If you want to know more about the history of Kirkgate, Chris Nickson recommends the newly published A History of Kirkgate from earliest times to 1800.
Blink and you’d have missed it but towards the end of last year a new history book about Leeds was published. A History of Kirkgate from earliest times to 1800, written by historians Steven Burt and Kevin Grady, with plenty of excellent illustrations by Peter Brears, tells the story of one street.

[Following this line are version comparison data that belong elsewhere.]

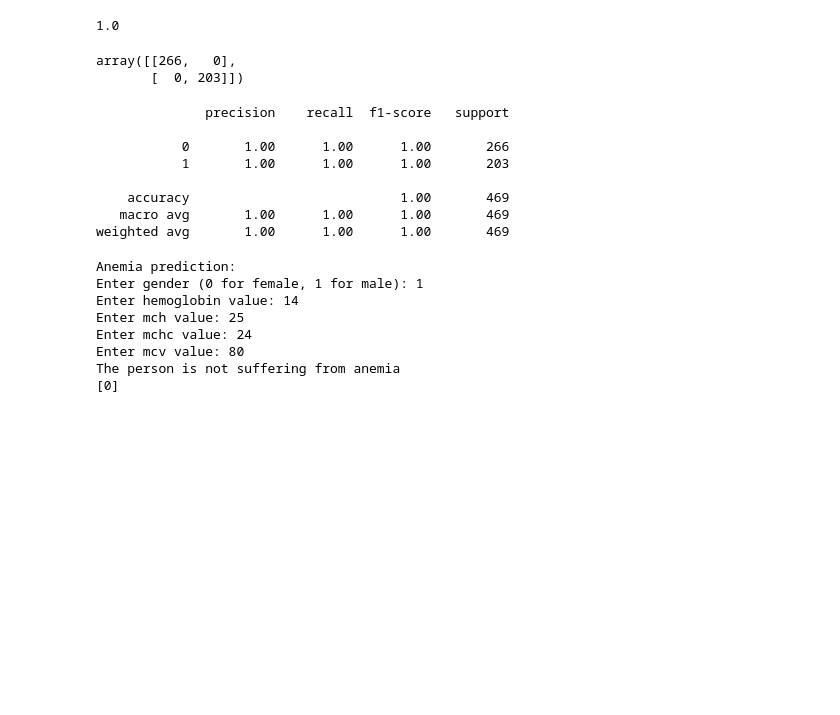
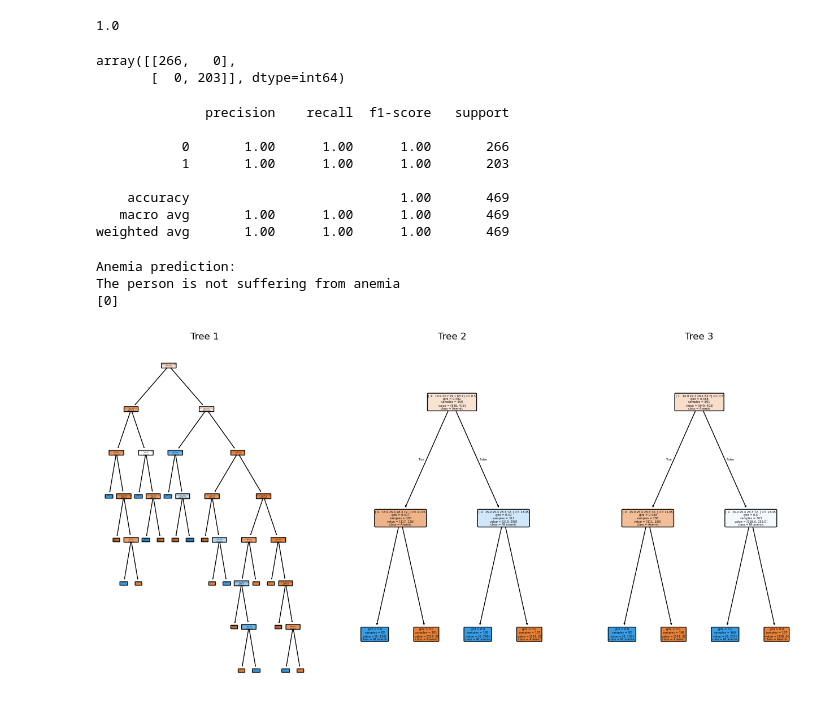
Before and after one commit to sudarshanaghade/anemia_prediction, a Jupyter notebook: anemia.ipynb, the cells around one changed output. Drawn from its saved outputs; the diff is of its cells as text; code cells hidden in the pictures; blank space fills up the shorter version.

```diff
--- a/anemia.ipynb
+++ b/anemia.ipynb
@@ -10,3 +8,5 @@ data = pd.read_csv("/content/drive/MyDrive/Anemia(HB) Project/anemia.csv")
+# %%
+data = pd.read_csv(r"C:\Users\krush\Downloads\archive (2)\anemia.csv")
 # %%
 data.head()
 # %% [output]
@@ -145,7 +117,7 @@ from sklearn.metrics import confusion_matrix
 confusion_matrix(ytest,y_pred)
 # %% [output]
 array([[266,   0],
-       [  0, 203]])
+       [  0, 203]], dtype=int64)
 # %%
 from sklearn.metrics import classification_report
 print(classification_report(ytest, y_pred))
@@ -174,10 +146,16 @@ else:
 print(prediction)
 # %% [output]
 Anemia prediction:
-Enter gender (0 for female, 1 for male): 1
-Enter hemoglobin value: 14
-Enter mch value: 25
-Enter mchc value: 24
-Enter mcv value: 80
 The person is not suffering from anemia
 [0]
+# %%
+import matplotlib.pyplot as plt
+from sklearn.tree import plot_tree
+plt.figure(figsize=(16, 8))
+for i, tree_in_forest in enumerate(model.estimators_[:3]):  # Plot the first 3 trees
+    plt.subplot(1, 3, i + 1)
+    plot_tree(tree_in_forest, feature_names=x, class_names=['Anemic', 'Nt anemic'], filled=True, rounded=True)
+    plt.title(f"Tree {i + 1}")
+plt.show()
+# %% [output]
+[figure, added]
```
Also changed, not shown: parts of 2 cells of this notebook.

So what, you might think. Who cares? Kirkgate is a wreck of a street, anyway. It is, although the regeneration that’s slowly happening offers some hope, with independent businesses opening. But for quite a few centuries Kirkgate was Leeds. The only street in town. It has the deep history of Leeds going back to the time when the only way across the River Aire was a ford. It was there long before Briggate which was a planned community put together a mere 810 years ago. If you want to know where your city began, go down to Kirkgate.
The book finds the balance between historical overview during the years and a reasonable amount of detail so it’s fine for both children over 11 and adults inquisitive about the past. And, defying the title, it does briefly bring the story of the street up to the present day.
The church, whether you call it the Parish Church or Leeds Minster, has always been there although it’s been rebuilt several times. But start there and amble up towards Briggate. Imagine it surrounded by a ditch and moat. A little further along on your left, a tithe barn and a manor house, also with a moat. Off to your right, some cottages, probably in a dismal state of repair, that families shared with their animals in the winter. Behind them, not the market, but small hedged gardens and then fields. That was Leeds – Loidis, Ledes – in its early days, and probably into the 15th century. The only smoke came from domestic cooking fires, not factory chimneys. At the time the village was surveyed for the Domesday book, around 200 people probably lived here, and from 1089 the manor of Leeds was owned by the Priory of Holy Trinity in York, a gift from Ralph Paynel who had held the manor.
Fast forward to the 1700s and everything had changed. Before the Industrial Revolution, Leeds was still a small place, with a population of probably 10,000. But thanks to some canny manoeuvring, there was plenty of money here, and some of it was on show in the grand houses that lined Kirkgate. Some were already moving out, to Water Lane and Meadow Lane, or Town End past the Headrow, what’s now New Briggate. But plenty stayed. Few of those buildings remain (Leeds hasn’t been kind to its past), but the book gives a strong sense of how it was then, the final golden age of the street before the long decline started.
Some of the bones are still there. The skeleton of the back of the First White Cloth Hall still stands. More than anything that’s the place that first brought wealth and renown to Leeds. It’s wonderful news that there are plans to safeguard its future by new owners, Rushbond PLC.
The face of Leeds has changed immeasurably, and keeps altering; that’s the way of cities. And yet the layout of the streets at the very heart of Leeds, where the patina of age is strongest, haven’t changed a bit. You could drop a person from the 16th or 18th century there and they’d be able to find their way around.
We have continuity, and that’s vital, a connection to what this place once was. You can’t understand the future without knowing the past, they say, and this book gives the chance to see where, and how, it all began.
A History of Kirkgate from earliest times to 1800, by Steven Burt and Kevin Grady, with illustrations by Peter Brears, is published by Leeds City Council and Leeds Civic Trust. You can buy copies, £11.99, from the Leeds Civic Trust bookshop in Wharf Street which opens weekday mornings to 1.30pm, and the Leeds City Museum bookshop on Cookridge Street.
The day after his release from prison, petty criminal Henry White is found stabbed to death at his terraced home on Copper Street. Pursuing enquiries in a neighbourhood where people are suspicious of strangers and hostile to the police, DI Tom Harper and his men find the investigation hard going. If anyone knows anything about Henry White’s murder or the robbery that landed him in gaol in the first place they are unable or unwilling to say.
At the same time, acid is thrown over a young boy in a local bakery in a seemingly unprovoked attack.
Praying for a breakthrough, Harper knows that he must uncover the motive in each case if he is to have any chance of catching the culprits. One thing he is certain: if he doesn’t find answers soon, more deaths will follow.